User interface change data
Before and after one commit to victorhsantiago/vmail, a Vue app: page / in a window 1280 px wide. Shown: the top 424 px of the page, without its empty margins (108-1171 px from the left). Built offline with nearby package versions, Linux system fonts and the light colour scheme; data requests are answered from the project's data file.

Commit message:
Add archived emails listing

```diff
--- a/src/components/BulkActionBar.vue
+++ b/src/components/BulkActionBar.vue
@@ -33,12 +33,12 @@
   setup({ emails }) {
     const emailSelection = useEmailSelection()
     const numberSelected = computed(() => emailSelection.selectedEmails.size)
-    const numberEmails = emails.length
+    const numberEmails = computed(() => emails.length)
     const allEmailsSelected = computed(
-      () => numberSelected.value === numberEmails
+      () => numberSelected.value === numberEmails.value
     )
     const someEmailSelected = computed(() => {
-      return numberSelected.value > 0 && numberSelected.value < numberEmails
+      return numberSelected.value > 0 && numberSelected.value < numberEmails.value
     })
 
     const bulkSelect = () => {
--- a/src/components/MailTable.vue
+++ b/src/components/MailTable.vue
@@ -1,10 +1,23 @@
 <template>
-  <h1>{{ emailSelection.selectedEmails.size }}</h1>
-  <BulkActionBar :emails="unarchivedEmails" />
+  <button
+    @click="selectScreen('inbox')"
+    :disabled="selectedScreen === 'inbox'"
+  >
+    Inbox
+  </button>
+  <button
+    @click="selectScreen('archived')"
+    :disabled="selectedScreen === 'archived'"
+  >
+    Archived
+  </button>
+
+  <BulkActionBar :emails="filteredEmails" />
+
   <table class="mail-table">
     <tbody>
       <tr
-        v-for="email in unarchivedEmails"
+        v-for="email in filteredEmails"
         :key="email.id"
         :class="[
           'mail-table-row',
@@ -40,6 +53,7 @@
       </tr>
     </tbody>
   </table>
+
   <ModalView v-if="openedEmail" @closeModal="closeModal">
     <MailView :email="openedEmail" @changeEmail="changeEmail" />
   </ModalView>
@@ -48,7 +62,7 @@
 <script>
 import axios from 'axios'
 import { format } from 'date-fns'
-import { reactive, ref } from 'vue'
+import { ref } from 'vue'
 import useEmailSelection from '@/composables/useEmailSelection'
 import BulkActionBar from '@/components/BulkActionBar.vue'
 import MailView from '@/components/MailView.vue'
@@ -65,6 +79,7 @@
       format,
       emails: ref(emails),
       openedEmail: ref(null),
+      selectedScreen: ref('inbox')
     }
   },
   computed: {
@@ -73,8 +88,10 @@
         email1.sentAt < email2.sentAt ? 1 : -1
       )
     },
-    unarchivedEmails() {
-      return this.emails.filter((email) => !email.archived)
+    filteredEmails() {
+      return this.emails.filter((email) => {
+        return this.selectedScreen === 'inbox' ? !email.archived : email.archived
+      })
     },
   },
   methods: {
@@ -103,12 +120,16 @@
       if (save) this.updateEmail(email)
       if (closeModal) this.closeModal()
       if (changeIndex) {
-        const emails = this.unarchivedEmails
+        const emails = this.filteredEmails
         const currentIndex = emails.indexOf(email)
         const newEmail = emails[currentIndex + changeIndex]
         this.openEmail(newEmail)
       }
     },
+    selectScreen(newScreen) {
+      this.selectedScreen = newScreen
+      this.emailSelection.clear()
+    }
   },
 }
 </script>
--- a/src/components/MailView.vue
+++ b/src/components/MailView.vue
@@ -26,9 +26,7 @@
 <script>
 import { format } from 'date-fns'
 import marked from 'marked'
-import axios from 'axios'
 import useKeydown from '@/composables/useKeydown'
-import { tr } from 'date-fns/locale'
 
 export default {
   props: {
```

### Problem details:
In the lines above, find the word "openedEmail" and copy each line that contains it.

### Output:
   <ModalView v-if="openedEmail" @closeModal="closeModal">
     <MailView :email="openedEmail" @changeEmail="changeEmail" />
       openedEmail: ref(null),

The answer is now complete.